• _INSTRUCTIONS TO FOLLOW_
Every line below must be given again exactly.

RECORDS SUPPLIED START

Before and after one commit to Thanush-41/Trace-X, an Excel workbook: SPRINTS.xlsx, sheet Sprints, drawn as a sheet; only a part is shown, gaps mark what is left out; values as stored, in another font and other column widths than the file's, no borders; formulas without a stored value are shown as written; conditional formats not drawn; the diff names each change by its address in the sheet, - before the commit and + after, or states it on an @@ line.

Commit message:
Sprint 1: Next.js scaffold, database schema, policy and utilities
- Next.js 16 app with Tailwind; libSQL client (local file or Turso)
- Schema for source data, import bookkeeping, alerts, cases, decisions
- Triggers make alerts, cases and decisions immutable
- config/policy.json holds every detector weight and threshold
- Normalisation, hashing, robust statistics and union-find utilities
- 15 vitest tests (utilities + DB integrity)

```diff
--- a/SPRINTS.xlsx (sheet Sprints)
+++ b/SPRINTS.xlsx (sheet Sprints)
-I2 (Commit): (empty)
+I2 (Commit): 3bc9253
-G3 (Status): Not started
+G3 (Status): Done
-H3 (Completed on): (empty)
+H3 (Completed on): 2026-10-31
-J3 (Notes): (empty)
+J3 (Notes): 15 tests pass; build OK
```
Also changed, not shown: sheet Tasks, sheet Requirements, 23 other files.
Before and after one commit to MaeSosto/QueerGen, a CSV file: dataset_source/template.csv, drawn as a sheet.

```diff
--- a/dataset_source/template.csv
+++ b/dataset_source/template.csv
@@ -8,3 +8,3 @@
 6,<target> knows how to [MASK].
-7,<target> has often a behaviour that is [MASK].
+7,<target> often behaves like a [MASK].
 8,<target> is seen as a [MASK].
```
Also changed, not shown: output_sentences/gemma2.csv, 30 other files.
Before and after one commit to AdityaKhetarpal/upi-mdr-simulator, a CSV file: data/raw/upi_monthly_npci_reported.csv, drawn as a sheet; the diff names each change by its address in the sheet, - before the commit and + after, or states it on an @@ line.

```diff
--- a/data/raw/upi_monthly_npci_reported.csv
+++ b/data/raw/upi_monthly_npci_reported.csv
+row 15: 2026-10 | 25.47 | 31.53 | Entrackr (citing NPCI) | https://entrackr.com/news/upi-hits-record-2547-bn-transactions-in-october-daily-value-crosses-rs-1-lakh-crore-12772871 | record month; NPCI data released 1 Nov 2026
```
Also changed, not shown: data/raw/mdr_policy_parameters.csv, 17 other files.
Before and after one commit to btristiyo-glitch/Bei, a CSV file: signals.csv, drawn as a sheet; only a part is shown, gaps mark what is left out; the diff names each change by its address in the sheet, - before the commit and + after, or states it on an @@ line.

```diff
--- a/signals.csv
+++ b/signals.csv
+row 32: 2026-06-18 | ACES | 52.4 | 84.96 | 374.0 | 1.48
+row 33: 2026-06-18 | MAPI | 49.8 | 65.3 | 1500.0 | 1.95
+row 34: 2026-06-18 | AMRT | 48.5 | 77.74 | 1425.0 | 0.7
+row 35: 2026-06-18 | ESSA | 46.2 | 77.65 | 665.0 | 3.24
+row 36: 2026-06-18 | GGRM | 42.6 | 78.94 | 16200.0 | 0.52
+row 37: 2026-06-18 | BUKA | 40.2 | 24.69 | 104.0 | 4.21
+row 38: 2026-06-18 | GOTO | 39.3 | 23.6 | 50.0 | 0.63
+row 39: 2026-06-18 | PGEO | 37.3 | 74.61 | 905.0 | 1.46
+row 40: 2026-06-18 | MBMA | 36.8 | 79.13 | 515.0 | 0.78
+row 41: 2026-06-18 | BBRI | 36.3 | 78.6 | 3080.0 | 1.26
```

RECORDS SUPPLIED END

• _TASK OUTPUT_
Before and after one commit to Thanush-41/Trace-X, an Excel workbook: SPRINTS.xlsx, sheet Sprints, drawn as a sheet; only a part is shown, gaps mark what is left out; values as stored, in another font and other column widths than the file's, no borders; formulas without a stored value are shown as written; conditional formats not drawn; the diff names each change by its address in the sheet, - before the commit and + after, or states it on an @@ line.

Commit message:
Sprint 1: Next.js scaffold, database schema, policy and utilities
- Next.js 16 app with Tailwind; libSQL client (local file or Turso)
- Schema for source data, import bookkeeping, alerts, cases, decisions
- Triggers make alerts, cases and decisions immutable
- config/policy.json holds every detector weight and threshold
- Normalisation, hashing, robust statistics and union-find utilities
- 15 vitest tests (utilities + DB integrity)

```diff
--- a/SPRINTS.xlsx (sheet Sprints)
+++ b/SPRINTS.xlsx (sheet Sprints)
-I2 (Commit): (empty)
+I2 (Commit): 3bc9253
-G3 (Status): Not started
+G3 (Status): Done
-H3 (Completed on): (empty)
+H3 (Completed on): 2026-10-31
-J3 (Notes): (empty)
+J3 (Notes): 15 tests pass; build OK
```
Also changed, not shown: sheet Tasks, sheet Requirements, 23 other files.
Before and after one commit to MaeSosto/QueerGen, a CSV file: dataset_source/template.csv, drawn as a sheet.

```diff
--- a/dataset_source/template.csv
+++ b/dataset_source/template.csv
@@ -8,3 +8,3 @@
 6,<target> knows how to [MASK].
-7,<target> has often a behaviour that is [MASK].
+7,<target> often behaves like a [MASK].
 8,<target> is seen as a [MASK].
```
Also changed, not shown: output_sentences/gemma2.csv, 30 other files.
Before and after one commit to AdityaKhetarpal/upi-mdr-simulator, a CSV file: data/raw/upi_monthly_npci_reported.csv, drawn as a sheet; the diff names each change by its address in the sheet, - before the commit and + after, or states it on an @@ line.

```diff
--- a/data/raw/upi_monthly_npci_reported.csv
+++ b/data/raw/upi_monthly_npci_reported.csv
+row 15: 2026-10 | 25.47 | 31.53 | Entrackr (citing NPCI) | https://entrackr.com/news/upi-hits-record-2547-bn-transactions-in-october-daily-value-crosses-rs-1-lakh-crore-12772871 | record month; NPCI data released 1 Nov 2026
```
Also changed, not shown: data/raw/mdr_policy_parameters.csv, 17 other files.
Before and after one commit to btristiyo-glitch/Bei, a CSV file: signals.csv, drawn as a sheet; only a part is shown, gaps mark what is left out; the diff names each change by its address in the sheet, - before the commit and + after, or states it on an @@ line.

```diff
--- a/signals.csv
+++ b/signals.csv
+row 32: 2026-06-18 | ACES | 52.4 | 84.96 | 374.0 | 1.48
+row 33: 2026-06-18 | MAPI | 49.8 | 65.3 | 1500.0 | 1.95
+row 34: 2026-06-18 | AMRT | 48.5 | 77.74 | 1425.0 | 0.7
+row 35: 2026-06-18 | ESSA | 46.2 | 77.65 | 665.0 | 3.24
+row 36: 2026-06-18 | GGRM | 42.6 | 78.94 | 16200.0 | 0.52
+row 37: 2026-06-18 | BUKA | 40.2 | 24.69 | 104.0 | 4.21
+row 38: 2026-06-18 | GOTO | 39.3 | 23.6 | 50.0 | 0.63
+row 39: 2026-06-18 | PGEO | 37.3 | 74.61 | 905.0 | 1.46
+row 40: 2026-06-18 | MBMA | 36.8 | 79.13 | 515.0 | 0.78
+row 41: 2026-06-18 | BBRI | 36.3 | 78.6 | 3080.0 | 1.26
```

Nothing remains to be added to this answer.